In 2008, Pixar Animation Studios released the sci-fi parable WALL-E, considered by many genre connoisseurs to be among the very best computer-animated films ever made. Besides being funny and visually dazzling, WALL-E does what good science fiction is supposed to do — it takes present-day issues and extrapolates them out to the event horizon.
In the case of WALL-E, the central issue is America's unsustainable obsession with material consumption and what that means for the future of our planet and our species. In the future, humans have abandoned Earth due to radical pollution problems. The planet's surface is piled high with trash, the atmosphere is choked with smog, and a cloud of orbiting space garbage blots out the stars. In search of a new home planet, a delegation from humanity sets out in a generation starship on a trip that lasts 700 years.

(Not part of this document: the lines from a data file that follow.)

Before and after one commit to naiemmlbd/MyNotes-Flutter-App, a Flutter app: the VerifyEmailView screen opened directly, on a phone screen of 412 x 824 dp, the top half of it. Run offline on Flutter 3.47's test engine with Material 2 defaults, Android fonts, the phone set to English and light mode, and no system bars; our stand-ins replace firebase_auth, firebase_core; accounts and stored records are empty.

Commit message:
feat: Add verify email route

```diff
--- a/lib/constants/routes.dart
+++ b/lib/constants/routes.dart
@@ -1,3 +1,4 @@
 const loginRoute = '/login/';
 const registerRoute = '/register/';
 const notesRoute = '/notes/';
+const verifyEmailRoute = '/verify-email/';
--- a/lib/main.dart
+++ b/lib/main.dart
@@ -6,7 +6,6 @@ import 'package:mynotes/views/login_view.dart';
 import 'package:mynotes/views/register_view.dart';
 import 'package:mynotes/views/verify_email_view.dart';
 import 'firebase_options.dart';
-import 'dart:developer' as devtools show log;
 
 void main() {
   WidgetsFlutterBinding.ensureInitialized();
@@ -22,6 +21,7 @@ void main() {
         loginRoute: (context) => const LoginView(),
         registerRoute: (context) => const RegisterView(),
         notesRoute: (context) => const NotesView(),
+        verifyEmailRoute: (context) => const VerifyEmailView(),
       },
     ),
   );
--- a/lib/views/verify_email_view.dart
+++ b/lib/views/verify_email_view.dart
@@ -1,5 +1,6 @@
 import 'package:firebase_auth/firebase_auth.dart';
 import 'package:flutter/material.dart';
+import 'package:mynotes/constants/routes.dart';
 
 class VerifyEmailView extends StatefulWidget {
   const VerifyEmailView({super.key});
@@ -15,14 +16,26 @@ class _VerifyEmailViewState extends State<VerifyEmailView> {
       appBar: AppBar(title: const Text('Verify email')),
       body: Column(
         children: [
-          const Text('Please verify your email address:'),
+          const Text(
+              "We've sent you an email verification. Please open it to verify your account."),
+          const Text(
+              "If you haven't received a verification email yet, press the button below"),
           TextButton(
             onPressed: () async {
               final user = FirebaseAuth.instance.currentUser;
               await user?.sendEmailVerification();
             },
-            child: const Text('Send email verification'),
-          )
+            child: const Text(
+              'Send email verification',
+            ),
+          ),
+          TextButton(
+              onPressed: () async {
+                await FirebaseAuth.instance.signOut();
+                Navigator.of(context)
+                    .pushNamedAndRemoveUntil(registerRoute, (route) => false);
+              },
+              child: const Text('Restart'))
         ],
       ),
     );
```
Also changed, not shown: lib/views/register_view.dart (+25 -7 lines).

In this week's installment of Bad Science, Seeker's podcast on science versus fiction at the movies, host Ethan Edenburg is joined by James Hicks, one of the original science advisers on WALL-E and a professor of ecology and evolutionary biology at the University of California, Irvine. Also on hand to think out loud and crack wise is comedian Ian Abramson.
As Hicks explains in this week's episode, part of his work on the film was to speculate on what human beings might look like after spending 700 years in space. Fans of the film will recall that the story's human characters are terminally obese and very nearly immobile.
“[The script] evolved to the idea that they would be fat, based on some of the physiological changes that take place when you're in a microgravity environment,” Hicks says “When you're in space, you lose muscle mass and you lose bone density.”